## Exercise directions:
Please copy out every line in the records below that includes the word "Authored".

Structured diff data
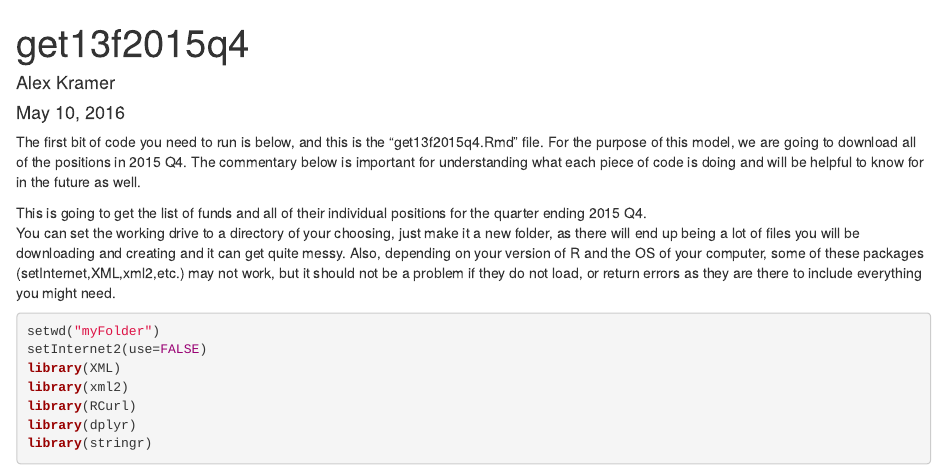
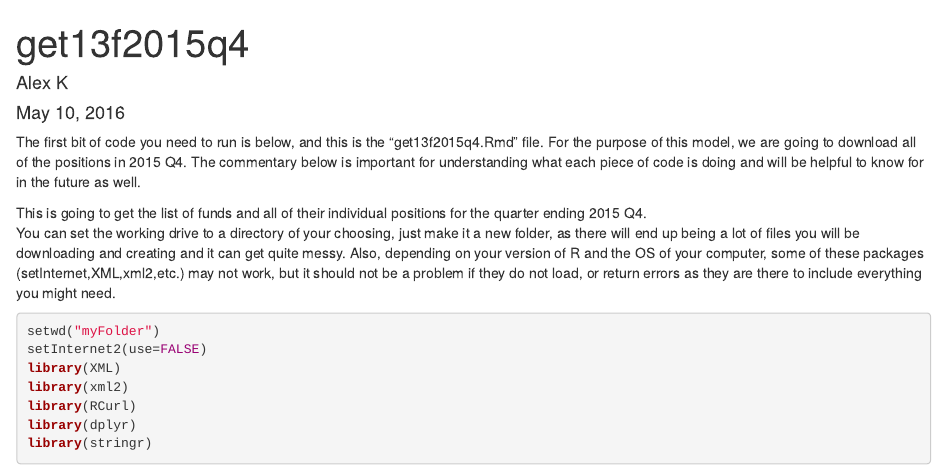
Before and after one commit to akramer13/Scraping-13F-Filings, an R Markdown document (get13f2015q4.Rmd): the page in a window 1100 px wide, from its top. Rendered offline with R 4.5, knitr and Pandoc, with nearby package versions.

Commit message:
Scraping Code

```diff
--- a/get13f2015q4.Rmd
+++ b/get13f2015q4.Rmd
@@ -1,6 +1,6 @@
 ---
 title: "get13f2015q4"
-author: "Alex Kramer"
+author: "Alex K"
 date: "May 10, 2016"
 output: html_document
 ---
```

* * *

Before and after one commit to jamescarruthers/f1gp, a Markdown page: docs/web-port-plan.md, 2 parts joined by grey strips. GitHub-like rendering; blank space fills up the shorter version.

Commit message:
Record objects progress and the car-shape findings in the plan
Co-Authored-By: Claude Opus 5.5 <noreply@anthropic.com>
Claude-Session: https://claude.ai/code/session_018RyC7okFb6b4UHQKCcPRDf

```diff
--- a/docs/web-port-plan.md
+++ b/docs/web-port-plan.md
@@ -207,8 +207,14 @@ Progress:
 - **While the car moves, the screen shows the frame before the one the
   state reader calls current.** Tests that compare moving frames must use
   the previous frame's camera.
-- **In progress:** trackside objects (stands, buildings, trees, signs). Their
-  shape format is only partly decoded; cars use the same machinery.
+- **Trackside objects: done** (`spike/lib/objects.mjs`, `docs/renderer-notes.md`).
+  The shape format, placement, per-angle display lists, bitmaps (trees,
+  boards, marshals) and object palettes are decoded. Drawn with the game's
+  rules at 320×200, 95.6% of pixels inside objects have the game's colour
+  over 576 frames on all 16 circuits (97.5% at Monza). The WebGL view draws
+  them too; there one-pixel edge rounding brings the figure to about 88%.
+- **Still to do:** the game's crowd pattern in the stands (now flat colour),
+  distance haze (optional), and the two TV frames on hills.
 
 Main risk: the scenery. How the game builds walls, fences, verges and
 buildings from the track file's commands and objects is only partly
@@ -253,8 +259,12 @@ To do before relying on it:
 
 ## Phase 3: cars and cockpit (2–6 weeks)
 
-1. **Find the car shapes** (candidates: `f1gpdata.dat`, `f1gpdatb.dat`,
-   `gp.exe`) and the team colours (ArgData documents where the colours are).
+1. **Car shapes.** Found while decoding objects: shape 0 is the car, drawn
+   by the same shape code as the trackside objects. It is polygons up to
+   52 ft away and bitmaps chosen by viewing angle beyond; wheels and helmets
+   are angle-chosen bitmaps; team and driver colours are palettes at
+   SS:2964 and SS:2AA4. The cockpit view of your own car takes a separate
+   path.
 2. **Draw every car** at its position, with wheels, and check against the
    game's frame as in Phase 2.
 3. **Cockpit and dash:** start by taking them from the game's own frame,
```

==

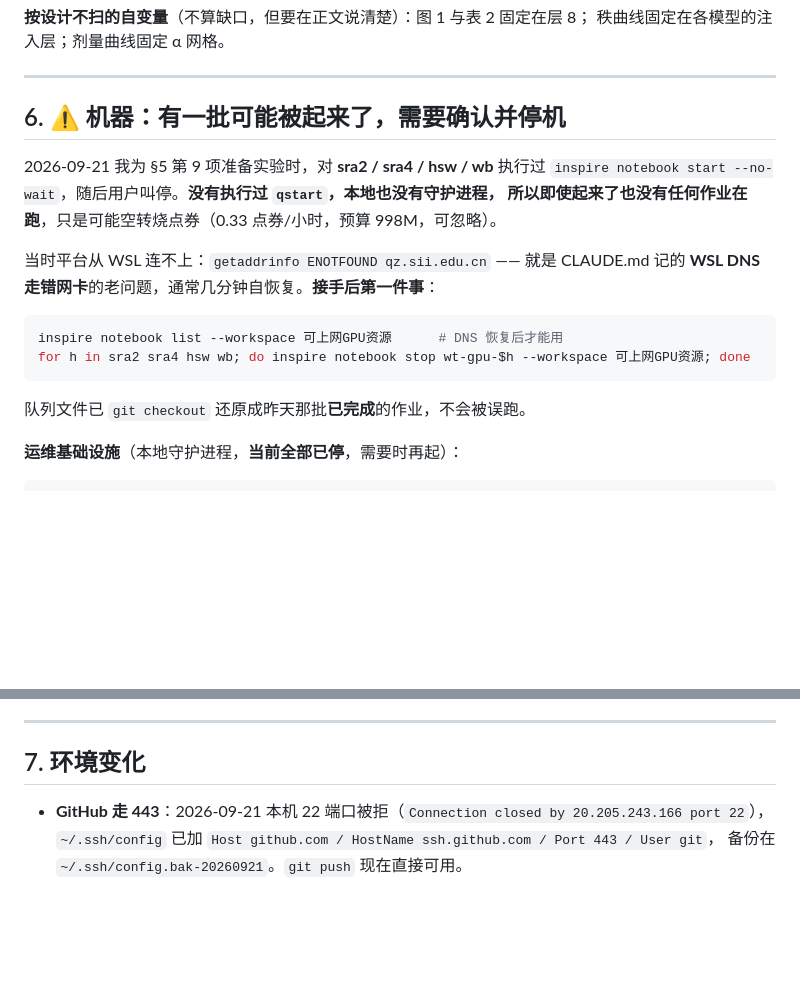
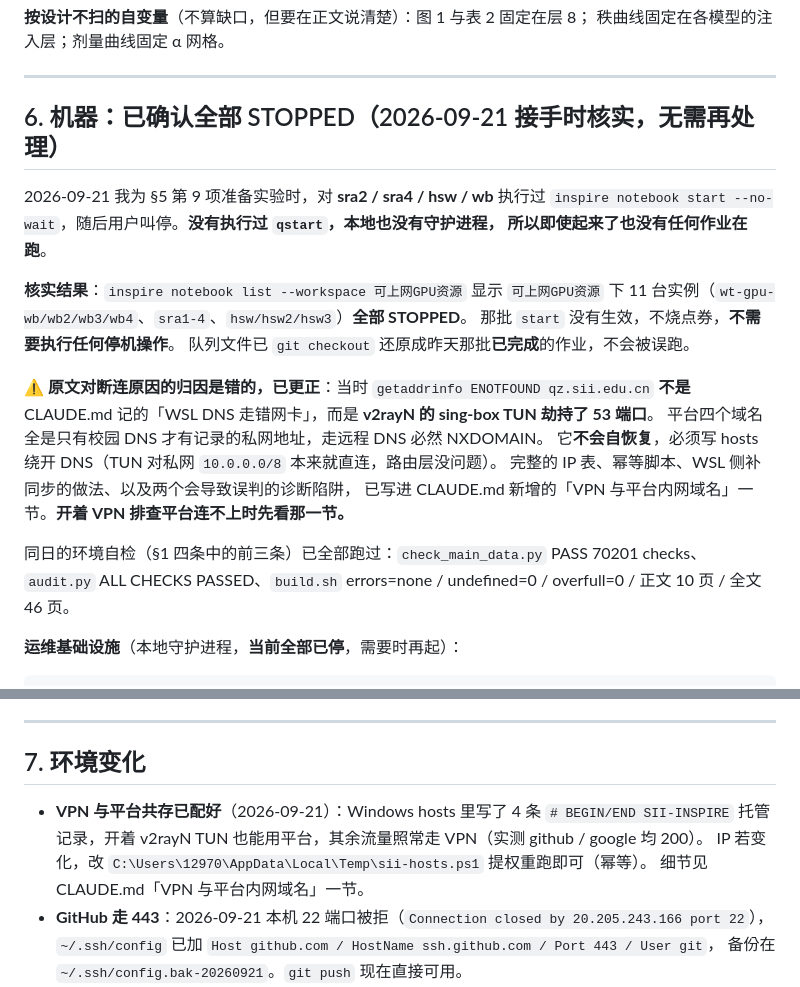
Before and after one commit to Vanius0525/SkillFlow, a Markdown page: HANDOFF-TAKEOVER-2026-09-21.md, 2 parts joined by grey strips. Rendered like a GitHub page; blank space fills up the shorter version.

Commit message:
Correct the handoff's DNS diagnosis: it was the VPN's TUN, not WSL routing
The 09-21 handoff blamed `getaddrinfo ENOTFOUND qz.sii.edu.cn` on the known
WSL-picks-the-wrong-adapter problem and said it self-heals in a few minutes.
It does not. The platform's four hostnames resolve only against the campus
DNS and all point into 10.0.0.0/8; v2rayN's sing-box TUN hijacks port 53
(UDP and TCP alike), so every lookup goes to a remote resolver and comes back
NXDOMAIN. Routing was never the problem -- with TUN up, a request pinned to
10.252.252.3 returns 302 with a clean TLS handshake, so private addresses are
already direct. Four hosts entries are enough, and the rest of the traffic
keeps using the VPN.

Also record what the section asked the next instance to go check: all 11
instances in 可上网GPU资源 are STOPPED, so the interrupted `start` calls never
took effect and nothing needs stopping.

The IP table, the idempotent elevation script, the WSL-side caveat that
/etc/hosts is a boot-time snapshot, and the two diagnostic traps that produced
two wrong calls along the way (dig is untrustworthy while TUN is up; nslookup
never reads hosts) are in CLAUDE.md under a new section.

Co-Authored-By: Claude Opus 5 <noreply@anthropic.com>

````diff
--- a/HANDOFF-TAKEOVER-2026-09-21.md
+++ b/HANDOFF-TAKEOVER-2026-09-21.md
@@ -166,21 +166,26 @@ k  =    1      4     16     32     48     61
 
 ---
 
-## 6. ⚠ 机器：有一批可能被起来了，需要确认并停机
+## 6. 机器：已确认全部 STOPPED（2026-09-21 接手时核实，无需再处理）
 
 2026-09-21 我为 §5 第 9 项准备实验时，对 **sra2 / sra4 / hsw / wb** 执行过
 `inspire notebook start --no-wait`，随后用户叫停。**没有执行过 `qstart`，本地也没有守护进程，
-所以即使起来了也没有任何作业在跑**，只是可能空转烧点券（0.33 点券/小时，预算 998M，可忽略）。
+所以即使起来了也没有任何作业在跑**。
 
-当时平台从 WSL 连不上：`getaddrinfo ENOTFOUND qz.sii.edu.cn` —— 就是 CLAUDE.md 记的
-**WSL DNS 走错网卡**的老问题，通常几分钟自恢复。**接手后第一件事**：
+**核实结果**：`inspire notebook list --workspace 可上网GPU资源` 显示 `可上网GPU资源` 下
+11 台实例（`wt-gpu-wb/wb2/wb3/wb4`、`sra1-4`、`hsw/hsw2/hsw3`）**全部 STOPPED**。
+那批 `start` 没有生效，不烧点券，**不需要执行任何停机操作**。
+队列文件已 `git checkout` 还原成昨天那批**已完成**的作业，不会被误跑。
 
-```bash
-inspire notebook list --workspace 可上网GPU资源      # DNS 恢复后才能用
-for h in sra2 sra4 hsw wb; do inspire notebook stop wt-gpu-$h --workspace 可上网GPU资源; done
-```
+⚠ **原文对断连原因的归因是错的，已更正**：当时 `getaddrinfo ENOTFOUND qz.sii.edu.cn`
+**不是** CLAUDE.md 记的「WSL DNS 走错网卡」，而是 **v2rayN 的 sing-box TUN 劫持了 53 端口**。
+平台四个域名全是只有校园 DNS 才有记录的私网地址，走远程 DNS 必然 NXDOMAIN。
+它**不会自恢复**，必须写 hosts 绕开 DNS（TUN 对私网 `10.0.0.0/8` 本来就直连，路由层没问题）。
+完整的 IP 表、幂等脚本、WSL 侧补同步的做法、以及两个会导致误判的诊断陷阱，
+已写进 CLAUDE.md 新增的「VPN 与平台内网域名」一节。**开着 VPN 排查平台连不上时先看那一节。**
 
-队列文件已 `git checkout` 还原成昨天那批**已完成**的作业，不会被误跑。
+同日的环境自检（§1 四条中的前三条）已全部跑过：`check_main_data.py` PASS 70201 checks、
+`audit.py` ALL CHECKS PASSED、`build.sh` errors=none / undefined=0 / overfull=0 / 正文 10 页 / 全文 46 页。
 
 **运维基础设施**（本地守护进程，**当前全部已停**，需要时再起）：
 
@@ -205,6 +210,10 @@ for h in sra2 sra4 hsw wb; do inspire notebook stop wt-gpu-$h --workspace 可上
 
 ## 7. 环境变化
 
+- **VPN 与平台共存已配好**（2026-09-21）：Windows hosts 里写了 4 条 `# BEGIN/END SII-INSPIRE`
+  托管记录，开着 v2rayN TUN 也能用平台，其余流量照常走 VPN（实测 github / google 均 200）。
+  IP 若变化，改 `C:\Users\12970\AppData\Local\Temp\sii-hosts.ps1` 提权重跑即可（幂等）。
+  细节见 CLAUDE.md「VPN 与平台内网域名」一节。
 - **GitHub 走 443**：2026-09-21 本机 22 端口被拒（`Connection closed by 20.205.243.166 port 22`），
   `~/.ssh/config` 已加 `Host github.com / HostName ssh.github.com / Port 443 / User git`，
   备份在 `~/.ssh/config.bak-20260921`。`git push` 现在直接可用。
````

## Output for this task:
Co-Authored-By: Claude Opus 5.5 <noreply@anthropic.com>
Co-Authored-By: Claude Opus 5 <noreply@anthropic.com>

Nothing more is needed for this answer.